Raauf said the aim of the initiative, which was launched last month, was to assess the existing research capacity in Iraq and use the information to meet the country's urgent needs, outlined in the Ministry of Planning's five-year plan.

With about US$212,000 from the Japanese government, the initiative will establish a network of national and international government experts, scientists, academics and businesses to articulate policy priorities over a 12-month period. Scientists will be linked to Iraqi government bodies and organisations that can benefit from their work.

Research priorities differ in each Iraqi regions. The task of identifying them will be part of a national dialogue on the role of science and technology in spurring economic growth and improving the quality of life in Iraq.

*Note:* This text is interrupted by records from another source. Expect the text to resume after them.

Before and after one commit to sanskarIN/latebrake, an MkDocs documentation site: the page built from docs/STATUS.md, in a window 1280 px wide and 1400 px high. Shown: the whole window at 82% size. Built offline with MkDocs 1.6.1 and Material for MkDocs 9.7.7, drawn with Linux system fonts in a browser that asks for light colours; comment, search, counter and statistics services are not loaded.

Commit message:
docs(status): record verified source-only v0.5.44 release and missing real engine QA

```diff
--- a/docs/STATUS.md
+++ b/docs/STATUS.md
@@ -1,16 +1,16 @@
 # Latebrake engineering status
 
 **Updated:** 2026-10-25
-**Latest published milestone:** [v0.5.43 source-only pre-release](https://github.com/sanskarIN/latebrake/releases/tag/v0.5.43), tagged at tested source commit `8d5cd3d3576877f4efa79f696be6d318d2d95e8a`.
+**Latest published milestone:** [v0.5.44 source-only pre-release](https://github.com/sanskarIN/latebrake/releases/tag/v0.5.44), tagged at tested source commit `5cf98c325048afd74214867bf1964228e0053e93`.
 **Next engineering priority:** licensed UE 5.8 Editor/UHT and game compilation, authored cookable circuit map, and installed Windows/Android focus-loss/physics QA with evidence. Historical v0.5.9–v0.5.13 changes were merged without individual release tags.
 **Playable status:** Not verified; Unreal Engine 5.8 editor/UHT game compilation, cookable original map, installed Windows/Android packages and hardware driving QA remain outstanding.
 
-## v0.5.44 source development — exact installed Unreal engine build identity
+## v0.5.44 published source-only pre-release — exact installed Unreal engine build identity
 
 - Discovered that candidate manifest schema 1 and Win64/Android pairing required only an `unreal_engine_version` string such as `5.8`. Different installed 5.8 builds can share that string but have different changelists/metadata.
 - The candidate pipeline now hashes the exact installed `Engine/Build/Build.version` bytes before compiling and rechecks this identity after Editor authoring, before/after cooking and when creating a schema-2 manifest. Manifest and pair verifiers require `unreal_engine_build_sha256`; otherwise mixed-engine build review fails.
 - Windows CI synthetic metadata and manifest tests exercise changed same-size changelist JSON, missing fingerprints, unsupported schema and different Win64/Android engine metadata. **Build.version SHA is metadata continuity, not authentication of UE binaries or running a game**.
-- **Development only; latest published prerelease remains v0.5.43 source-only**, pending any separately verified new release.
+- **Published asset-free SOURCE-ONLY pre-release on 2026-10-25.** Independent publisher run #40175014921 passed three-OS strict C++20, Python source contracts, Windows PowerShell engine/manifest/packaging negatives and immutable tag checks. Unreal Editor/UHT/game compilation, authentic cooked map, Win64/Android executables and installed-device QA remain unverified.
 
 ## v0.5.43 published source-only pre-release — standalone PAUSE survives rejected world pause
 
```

Falah Ibrahim, director of the Center for Energy Research in Baghdad, described the initiative as vital to achieving the potential of Iraqi scientists, and an "innovative way to put their production in the right place".

He added that it will support the country's effort to reduce its dependence on imported technology, help revitalise its scientific development and take advantage of its scientific cadres.

Three main conferences will be held in 2011, in the Kurdish region, Baghdad and Basra, along with a number of workshops. The recommendations from the conferences will be collated by the end of the year.

Government priorities for research over the next four years in five main categories — human capacity building, information technology, agriculture, environment and water resources, and renewable energy — will be based on this work.

At the press conference following the announcement of the initiative, Casey Walther, the natural sciences officer for UNESCO in Iraq, said: "This joint initiative is, in essence, about paving the way towards a brighter future for the people of Iraq by leveraging the knowledge and capacities of its leaders, scientists, schools and businesses."

UNESCO is the main UN provider of technical advice and capacity building in science, technology and innovation policy.